It’s been less than a year since I started Draft.dev and we’ve already built up a roster of 32 clients, over 60 freelance writers, and a full-time staff of five. I’ve learned more than I could have imagined—especially about sales and marketing—and I’ve had a ton of fun doing it.

We’ve also gotten to make a much larger impact than I expected to at the outset. Millions of people have read our work, and we pay tens of thousands of dollars to our writing staff every month.

This extra income is significant for many of them:

While the milestone of 30 clients is arbitrary, it does feel a lot more like I’m running a business and not just freelancing anymore.

So, I wanted to capture a bit about the journey so far as it might be helpful to other entrepreneurs. In this post, I’m going to cover what we do and how we arrived at product-market fit, the customer acquisition channels we used to get there, and a bit about where we’re going next at Draft.dev.

Hopefully, some of these lessons will be applicable to your business too.

What We Do

Draft.dev is a “productized service” that creates content for companies who want to reach software engineers. I’ve written before about how we have have built a scalable process around producing technical content and hiring people, but essentially, we’ve standardized enough of our processes that we can take on clients pretty much as fast as they are ready to start.

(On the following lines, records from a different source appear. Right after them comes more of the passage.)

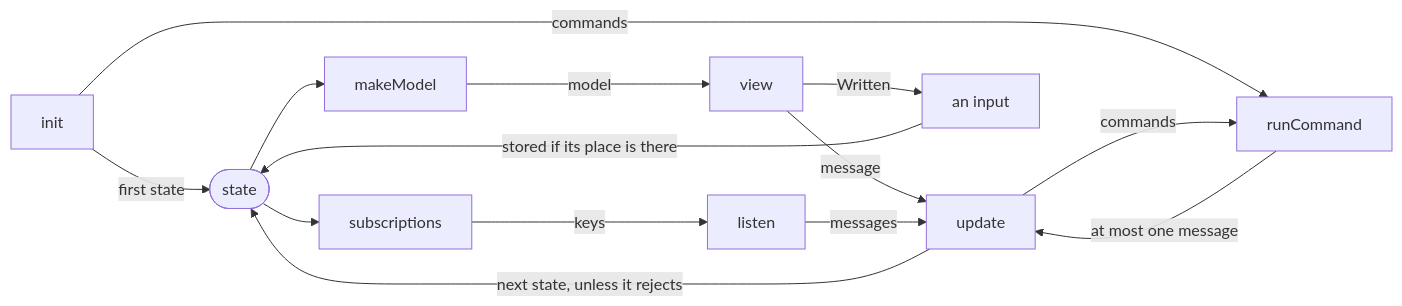
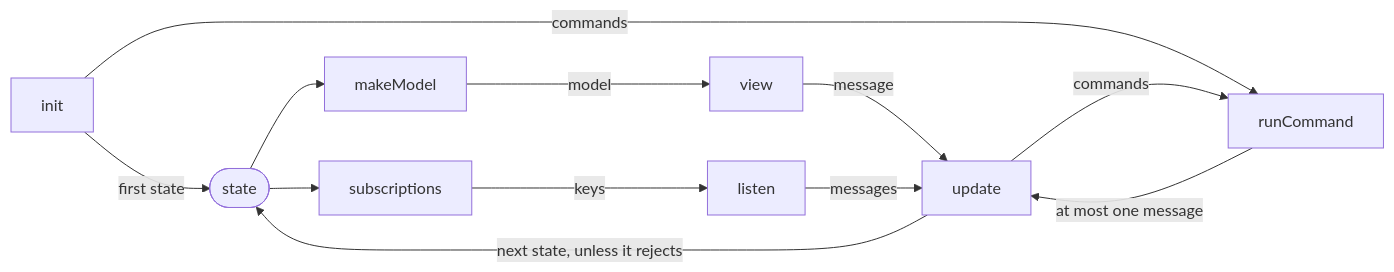
The diagram in site/guide/anatomy-of-a-program.md (fgaudo/effect-tea), drawn with Mermaid before and after one commit. The commit also changed other lines of this file and 79 other files, not shown here.

````diff
--- a/site/guide/anatomy-of-a-program.md
+++ b/site/guide/anatomy-of-a-program.md
@@ -29,16 +29,14 @@
 ```mermaid
 flowchart LR
   init -->|first state| state([state])
   init -->|commands| runCommand
   update -->|next state, unless it rejects| state
   update -->|commands| runCommand
   runCommand -->|at most one message| update
   state --> makeModel
   makeModel -->|model| view
   view -->|message| update
-  view -->|Written| input[an input]
-  input -->|stored if its place is there| state
   state --> subscriptions
   subscriptions -->|keys| listen
   listen -->|messages| update
 ```
````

The challenge has been figuring out what our clients need and what we can consistently do well. The spot where those two things overlap is our “sweet spot,” and as we’ve dialed it in, it’s allowed us to provide more value to our best clients while increasing prices and our average deal size.

Today, most of our clients are marketing or developer relations teams at well-funded tech startups and mid-size enterprises. The companies we work best with:

  1. Have a strong marketing leader
  2. Know that content marketing works for them
  3. Are struggling to produce enough technical content
  4. Appreciate planning and disciplined processes

Of course, it took trying a few things to get here.

How it Started

I started out by taking on pretty much any client who wanted content aimed at software developers.

Some were engineering team leaders, others were brand new startups who had never tried content before, and some were closer to my ideal client today.

After working with several “personas,” I learned which ones we worked best for and started referring clients who weren’t a good fit off to my competitors or other freelancers.

If you’re starting a business, you have to realize that not all revenue is created equal. The more distracted you are by customers who are a bad fit, the less time you’ll have to pursue the customers you do your best work with.

Unfortunately, a lot of small businesses chase immediate revenue over a long-term, sustainable strategy. Sometimes the founder is inexperienced, and sometimes outside forces (investors, vanity, etc.) are pushing for this. I’ve seen this mistake enough in past startups I’ve worked for that I made it a priority to avoid this “distraction revenue” as much as possible.

Not all revenue is equal

The Power of a Niche

I’ve talked before about how powerful niching down was for Draft.dev, but I’ll continue to beat this drum.

If you’re not taking on funding, you don’t have to find a TAM (total addressable market) worth $1 billion or more. You can easily start in a smaller market if it’s not impossibly hard to find leads in that market.

I knew we’d just have to get 10 or 20 clients to make Draft.dev work as a business, so as I narrowed my focus, I learned where people in my target market were hanging out and started looking for people I already knew in those spaces.

I spent a lot of time on social media, sending emails to friends and colleagues, and writing about what I was doing.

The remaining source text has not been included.